Reason believes that Religious privilege in Australia has a damaging effect on democracy and human rights, a position which I am quite sympathetic to. They want to see an end to tax exemptions for religious owned institutes that run purely on a commercial basis, for the religious prayer in parliament to be replaced with a moment of silent reflection, for school chaplains to be replaced by qualified mental health professionals and the removal of ‘Advancing religion’ as a charitable purpose from the Charities Act (2013). They also think that religious education, health, and welfare organisations should only receive public funding if they demonstrate non-discriminatory principles. They stop short of demanding an end to all government funding for private education, but it’s clear that they want to tighten the criteria under which it is awarded.
They also wish to overhaul the justice system somewhat, with special attention to the intersections between trauma and poverty, racism, exclusion, disability, and criminal behaviours, calling for the cost of incarceration and crime to be reinvested into community-controlled programs aimed at addressing the risk factors and increasing protective factors associated with criminal behaviours. This policy is particularly aimed at Aboriginal and Torres Strait Islanders and people from low socioeconomic backgrounds, and is clearly in the harm reduction school of justice, something I have a lot of time for.
Reason also wants to trial a four day working week, on the basis that Workers are exhausted from a mixture of the pandemic, long hours and not enough leisure time. Unfortunately, not much detail is provided about this, but it’s certainly an interesting idea and I’d like to hear more about it.
Finally, Reason wants to see the establishment of a Royal Commission to investigate threats to media diversity, which, gosh, I wonder which media companies they have particular concerns about? Here’s a clue: they also support the funding of strong and independent public broadcasters – the ABC and SBS, including restoration of historical funding levels.
So there you have it. Reason are going to rank pretty highly in my Senate preferences, possibly even at the very top.

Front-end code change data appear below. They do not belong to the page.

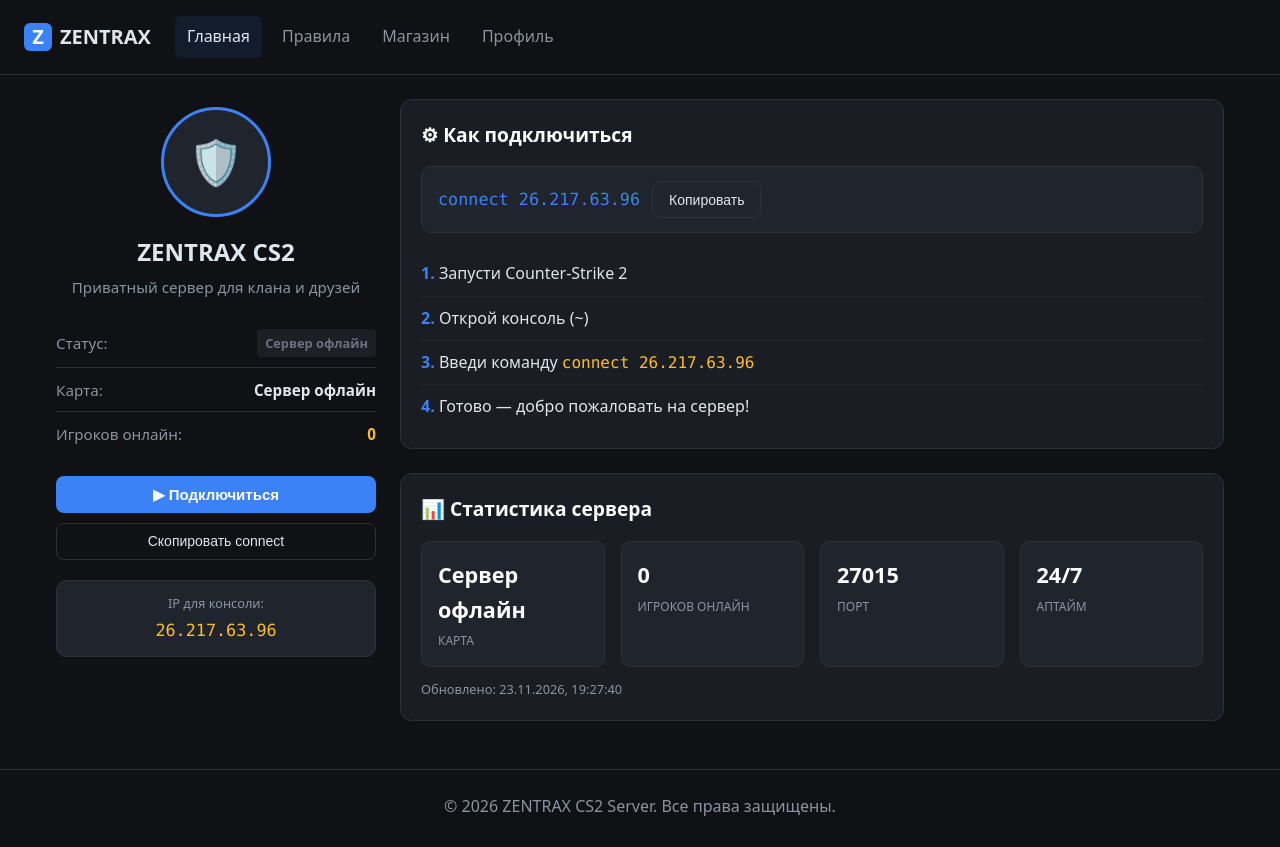
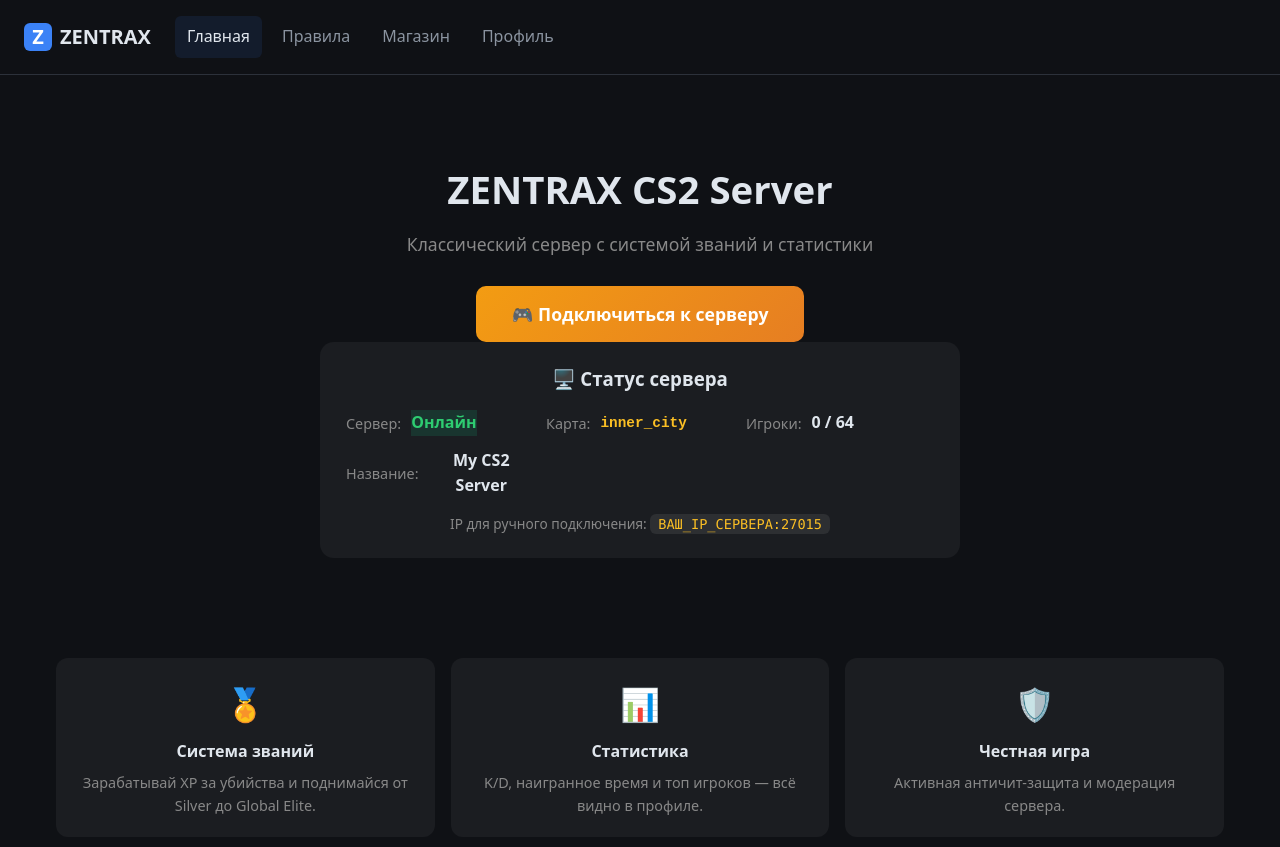
Before and after one commit to abyss175/arbyz-server, a plain HTML site: page index.html in a window 1280 px wide. Shown: the top 847 px of the page. Drawn offline with Linux system fonts and the light colour scheme.

Commit message:
Update index.html

```diff
--- a/index.html
+++ b/index.html
@@ -3,8 +3,86 @@
 <head>
     <meta charset="UTF-8">
     <meta name="viewport" content="width=device-width, initial-scale=1.0">
-    <title>ZENTRAX CS2 — Главная</title>
+    <title>ZENTRAX — CS2 Server</title>
     <link rel="stylesheet" href="style.css">
+    <style>
+        .hero {
+            text-align: center;
+            padding: 60px 20px 40px;
+        }
+        .hero-title {
+            font-size: 2.4em;
+            font-weight: 800;
+            margin: 0 0 10px;
+        }
+        .hero-subtitle {
+            color: var(--muted, #888);
+            margin: 0 0 28px;
+            font-size: 1.1em;
+        }
+        .connect-btn {
+            display: inline-block;
+            padding: 14px 36px;
+            font-size: 1.1em;
+            font-weight: 700;
+            border: none;
+            border-radius: 10px;
+            cursor: pointer;
+            color: #fff;
+            background: linear-gradient(135deg, #f39c12, #e67e22);
+            text-decoration: none;
+            transition: transform 0.15s, box-shadow 0.15s;
+        }
+        .connect-btn:hover { transform: translateY(-2px); box-shadow: 0 6px 20px rgba(243, 156, 18, 0.4); }
+
+        .server-card {
+            max-width: 640px;
+            margin: 0 auto 40px;
+            padding: 22px 26px;
+            border-radius: 14px;
+            background: rgba(255, 255, 255, 0.05);
+        }
+        .server-card h3 { margin: 0 0 16px; }
+        .server-status-block {
+            display: grid;
+            grid-template-columns: repeat(auto-fit, minmax(140px, 1fr));
+            gap: 12px;
+        }
+        .status-item { display: flex; align-items: center; gap: 10px; }
+        .status-label { color: var(--muted, #888); font-size: 0.9em; }
+        .status-value { font-weight: 700; }
+        .status-online { color: #2ecc71; }
+        .status-offline { color: #e74c3c; }
+        .mono { font-family: monospace; }
+
+        .copy-hint {
+            margin-top: 14px;
+            color: var(--muted, #888);
+            font-size: 0.85em;
+        }
+        .copy-hint code {
+            background: rgba(255, 255, 255, 0.08);
+            padding: 2px 8px;
+            border-radius: 6px;
+            cursor: pointer;
+        }
+
+        .features-grid {
+            display: grid;
+            grid-template-columns: repeat(auto-fit, minmax(220px, 1fr));
+            gap: 16px;
+            margin-top: 20px;
+        }
+        .feature-card {
+            padding: 20px;
+            border-radius: 12px;
+            background: rgba(255, 255, 255, 0.05);
+            text-align: center;
+        }
+        .feature-icon { font-size: 2em; margin-bottom: 10px; }
+        .feature-title { font-weight: 700; margin-bottom: 6px; }
+        .feature-text { color: var(--muted, #888); font-size: 0.9em; }
+    </style>
 </head>
 <body>
 
@@ -24,88 +102,134 @@
 </header>
 
 <main class="page-container">
-    <div class="home-grid">
 
-        <!-- ЛЕВАЯ КОЛОНКА: карточка сервера -->
-        <aside class="profile-sidebar">
-            <div class="server-icon-big">🛡️</div>
-            <h2 class="profile-name">ZENTRAX CS2</h2>
-            <div class="server-desc">Приватный сервер для клана и друзей</div>
+    <!-- Герой-секция: подключение к серверу -->
+    <section class="hero">
+        <h1 class="hero-title">ZENTRAX CS2 Server</h1>
+        <p class="hero-subtitle">Классический сервер с системой званий и статистики</p>
 
-            <div class="status-rows">
-                <div class="status-row">
-                    <span class="status-label">Статус:</span>
-                    <span class="status-badge status-offline" id="server-status">Сервер офлайн</span>
+        <a id="connect-btn" class="connect-btn" href="steam://connect/ВАШ_IP_СЕРВЕРА:27015">
+            🎮 Подключиться к серверу
+        </a>
+
+        <div class="server-card">
+            <h3>🖥️ Статус сервера</h3>
+            <div class="server-status-block">
+                <div class="status-item">
+                    <span class="status-label">Сервер:</span>
+                    <span class="status-value" id="server-online-status">Загрузка…</span>
                 </div>
-                <div class="status-row">
+                <div class="status-item">
                     <span class="status-label">Карта:</span>
-                    <span class="status-value" id="current-map">—</span>
+                    <span class="status-value mono" id="server-map">—</span>
                 </div>
-                <div class="status-row">
-                    <span class="status-label">Игроков онлайн:</span>
-                    <span class="status-value stat-kd" id="players-online">0</span>
+                <div class="status-item">
+                    <span class="status-label">Игроки:</span>
+                    <span class="status-value" id="server-players">—</span>
+                </div>
+                <div class="status-item">
+                    <span class="status-label">Название:</span>
+                    <span class="status-value" id="server-name">—</span>
                 </div>
             </div>
+            <div class="copy-hint">
+                IP для ручного подключения: <code id="server-ip" title="Нажми, чтобы скопировать">ВАШ_IP_СЕРВЕРА:27015</code>
+            </div>
+        </div>
+    </section>
 
-            <div class="server-buttons">
-                <button class="btn-primary btn-connect" onclick="connectToServer()">▶ Подключиться</button>
-                <button class="btn-copy" onclick="copyConnect()">Скопировать connect</button>
+    <!-- Краткие фичи -->
+    <section>
+        <div class="features-grid">
+            <div class="feature-card">
+                <div class="feature-icon">🏅</div>
+                <div class="feature-title">Система званий</div>
+                <div class="feature-text">Зарабатывай XP за убийства и поднимайся от Silver до Global Elite.</div>
             </div>
+            <div class="feature-card">
+                <div class="feature-icon">📊</div>
+                <div class="feature-title">Статистика</div>
+                <div class="feature-text">K/D, наигранное время и топ игроков — всё видно в профиле.</div>
+            </div>
+            <div class="feature-card">
+                <div class="feature-icon">🛡️</div>
+                <div class="feature-title">Честная игра</div>
+                <div class="feature-text">Активная античит-защита и модерация сервера.</div>
+            </div>
+        </div>
+    </section>
 
-            <div class="ip-block">
-                <p class="small-label">IP для консоли:</p>
-                <code>26.217.63.96</code>
-            </div>
-        </aside>
-
-        <!-- ПРАВАЯ КОЛОНКА -->
-        <main class="profile-main">
-
-            <div class="card">
-                <h3 class="card-title">⚙ Как подключиться</h3>
-                <div class="connect-row">
-                    <code>connect 26.217.63.96</code>
-                    <button class="btn-copy" onclick="copyConnect()">Копировать</button>
-                </div>
-                <ol class="connect-steps">
-                    <li>Запусти Counter-Strike 2</li>
-                    <li>Открой консоль (~)</li>
-                    <li>Введи команду <code>connect 26.217.63.96</code></li>
-                    <li>Готово — добро пожаловать на сервер!</li>
-                </ol>
-            </div>
-
-            <div class="card">
-                <h3 class="card-title">📊 Статистика сервера</h3>
-                <div class="stats-grid-wide">
-                    <div class="stat-box">
-                        <span class="stat-val" id="current-map-2">—</span>
-                        <span class="stat-label">Карта</span>
-                    </div>
-                    <div class="stat-box">
-                        <span class="stat-val" id="players-online-2">0</span>
-                        <span class="stat-label">Игроков онлайн</span>
-                    </div>
-                    <div class="stat-box">
-                        <span class="stat-val">27015</span>
-                        <span class="stat-label">Порт</span>
-                    </div>
-                    <div class="stat-box">
-                        <span class="stat-val">24/7</span>
-                        <span class="stat-label">Аптайм</span>
-                    </div>
-                </div>
-                <p class="updated-note" id="status-updated"></p>
-            </div>
-
-        </main>
-    </div>
 </main>
 
 <footer class="site-footer">
     © 2026 ZENTRAX CS2 Server. Все права защищены.
 </footer>
 
-<script src="script.js"></script>
+<script>
+// ================== НАСТРОЙКИ ==================
+const SERVER_IP = 'ВАШ_IP_СЕРВЕРА:27015'; // тот же адрес, что в кнопке «Подключиться»
+
+// ================== ЗАГРУЗКА СТАТУСА ==================
+async function loadServerStatus() {
+    try {
+        const res = await fetch('server-status.json', { cache: 'no-store' });
+        if (!res.ok) throw new Error('HTTP ' + res.status);
+        return await res.json();
+    } catch (e) {
+        console.error('Ошибка статуса сервера:', e);
+        return null;
+    }
+}
+
+// ================== ОТРИСОВКА СТАТУСА ==================
+function renderServerStatus(status) {
+    const onlineEl = document.getElementById('server-online-status');
+    const mapEl = document.getElementById('server-map');
+    const playersEl = document.getElementById('server-players');
+    const nameEl = document.getElementById('server-name');
+
+    if (!status) {
+        onlineEl.textContent = 'Неизвестно';
+        onlineEl.className = 'status-value status-offline';
+        mapEl.textContent = '—';
+        playersEl.textContent = '—';
+        nameEl.textContent = '—';
+        return;
+    }
+
+    if (status.online) {
+        onlineEl.textContent = 'Онлайн';
+        onlineEl.className = 'status-value status-online';
+    } else {
+        onlineEl.textContent = 'Офлайн';
+        onlineEl.className = 'status-value status-offline';
+    }
+
+    mapEl.textContent = status.map || '—';
+    playersEl.textContent = status.maxPlayers > 0
+        ? (status.players + ' / ' + status.maxPlayers)
+        : '—';
+    nameEl.textContent = status.name || '—';
+}
+
+// ================== КОПИРОВАНИЕ IP ==================
+document.getElementById('server-ip').onclick = function() {
+    const ip = this.textContent;
+    if (navigator.clipboard) {
+        navigator.clipboard.writeText(ip).then(function() {
+            const el = document.getElementById('server-ip');
+            const old = el.textContent;
+            el.textContent = 'Скопировано!';
+            setTimeout(function() { el.textContent = old; }, 1500);
+        });
+    }
+};
+
+// ================== СТАРТ ==================
+document.getElementById('connect-btn').href = 'steam://connect/' + SERVER_IP;
+document.getElementById('server-ip').textContent = SERVER_IP;
+
+loadServerStatus().then(renderServerStatus);
+</script>
 </body>
 </html>
```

I do recommend looking at their policy offerings for yourself – there’s a lot there and I’ve really only summarised most of it.
Just a reminder that Maz and I lack the necessary Eurovision knowledge to choose the songs that Catherine liked to include, but we’d love to see what you suggest in the comments below 🙂